## What is needed
Retype the records below exactly as they stand, but with no images.

## Extracted material
^^^^
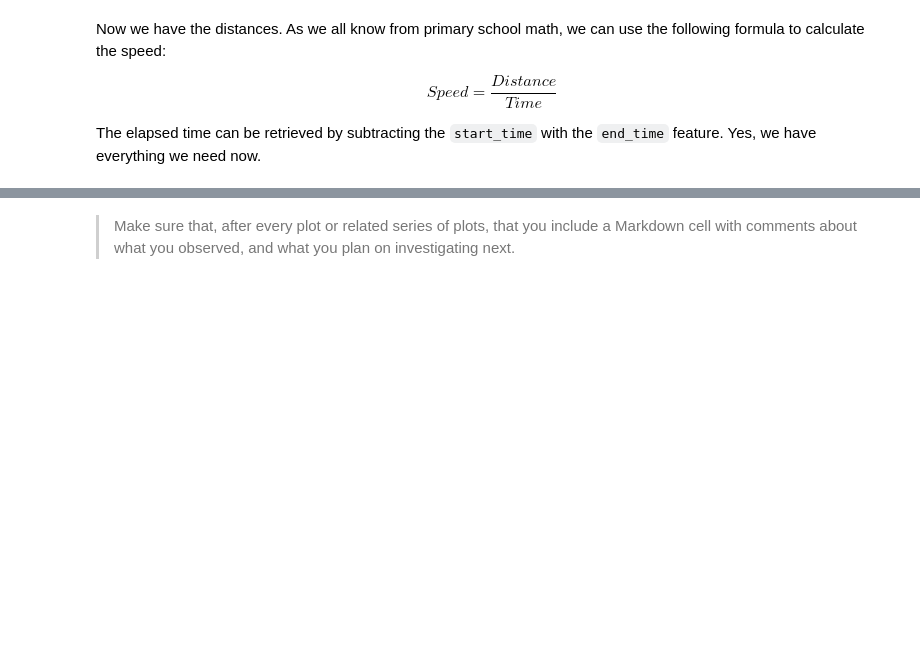
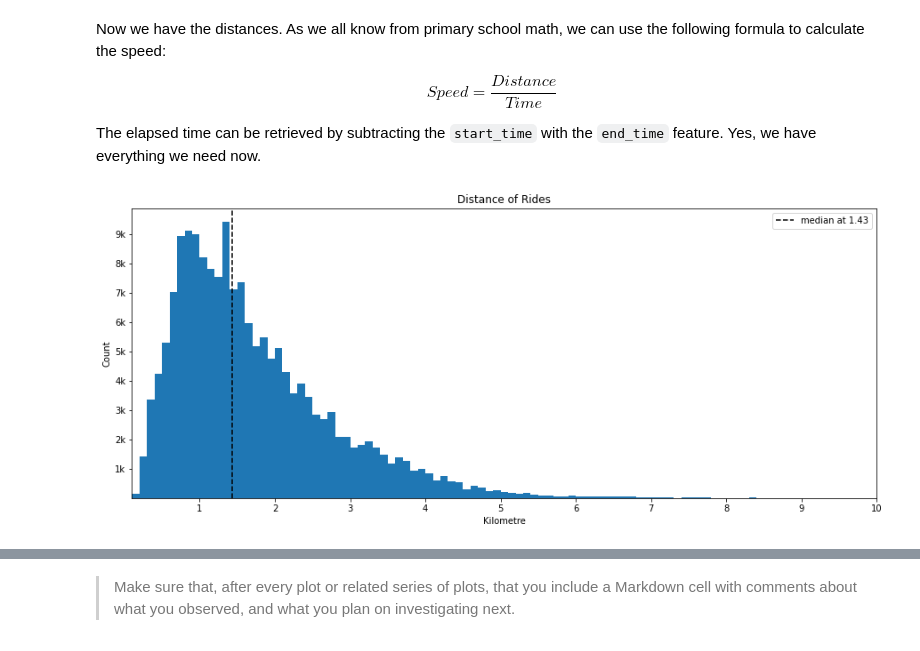
Before and after one commit to chefZau/Bike-System-Data-Exploration, a Jupyter notebook: exploration_template.ipynb, the cells around one changed output, grey strips where cells are left out. Drawn from its saved outputs; the diff is of its cells as text; code cells hidden in the pictures; blank space fills up the shorter version.

Commit message:
create visulization for variable distance

```diff
--- a/exploration_template.ipynb
+++ b/exploration_template.ipynb
@@ -187,3 +183,38 @@ for ride in df.itertuples():
 
 df['duration'] = diffs
 df['speed'] = df['distance'] / df['duration']
+# %%
+# start with distance
+plt.figure(figsize=[15, 6])
+
+bins = np.arange(0, 10 + 0.1, 0.1)
+
+plt.hist(data=df, x='distance', bins= bins)
+
+
+# add ticks for x axis
+xticks = np.arange(0, 10 + 1, 1)
+plt.xticks(xticks)
+
+# add ticks for y axis
+yticks = np.arange(1000, 10000, 1000)
+ylabel = ['{}k'.format(el // 1000) for el in yticks]
+plt.yticks(yticks, ylabel)
+
+# zoom in. there are outliers in the df
+plt.xlim([0.1, 10])
+
+# add title and label
+plt.title("Distance of Rides")
+plt.xlabel("Kilometre")
+plt.ylabel("Count")
+
+# add a vertical line for median
+med = df.distance.median()
+plt.axvline(x=med, color='k', linestyle='--', label="median at {:.2f}".format(med))
+
+plt.legend()
+
+plt.show()
+# %% [output]
+[figure, added]
```
Also changed, not shown: parts of 10 cells of this notebook.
^^^^
## Response area
Before and after one commit to chefZau/Bike-System-Data-Exploration, a Jupyter notebook: exploration_template.ipynb, the cells around one changed output, grey strips where cells are left out. Drawn from its saved outputs; the diff is of its cells as text; code cells hidden in the pictures; blank space fills up the shorter version.

Commit message:
create visulization for variable distance

```diff
--- a/exploration_template.ipynb
+++ b/exploration_template.ipynb
@@ -187,3 +183,38 @@ for ride in df.itertuples():
 
 df['duration'] = diffs
 df['speed'] = df['distance'] / df['duration']
+# %%
+# start with distance
+plt.figure(figsize=[15, 6])
+
+bins = np.arange(0, 10 + 0.1, 0.1)
+
+plt.hist(data=df, x='distance', bins= bins)
+
+
+# add ticks for x axis
+xticks = np.arange(0, 10 + 1, 1)
+plt.xticks(xticks)
+
+# add ticks for y axis
+yticks = np.arange(1000, 10000, 1000)
+ylabel = ['{}k'.format(el // 1000) for el in yticks]
+plt.yticks(yticks, ylabel)
+
+# zoom in. there are outliers in the df
+plt.xlim([0.1, 10])
+
+# add title and label
+plt.title("Distance of Rides")
+plt.xlabel("Kilometre")
+plt.ylabel("Count")
+
+# add a vertical line for median
+med = df.distance.median()
+plt.axvline(x=med, color='k', linestyle='--', label="median at {:.2f}".format(med))
+
+plt.legend()
+
+plt.show()
+# %% [output]
+[figure, added]
```
Also changed, not shown: parts of 10 cells of this notebook.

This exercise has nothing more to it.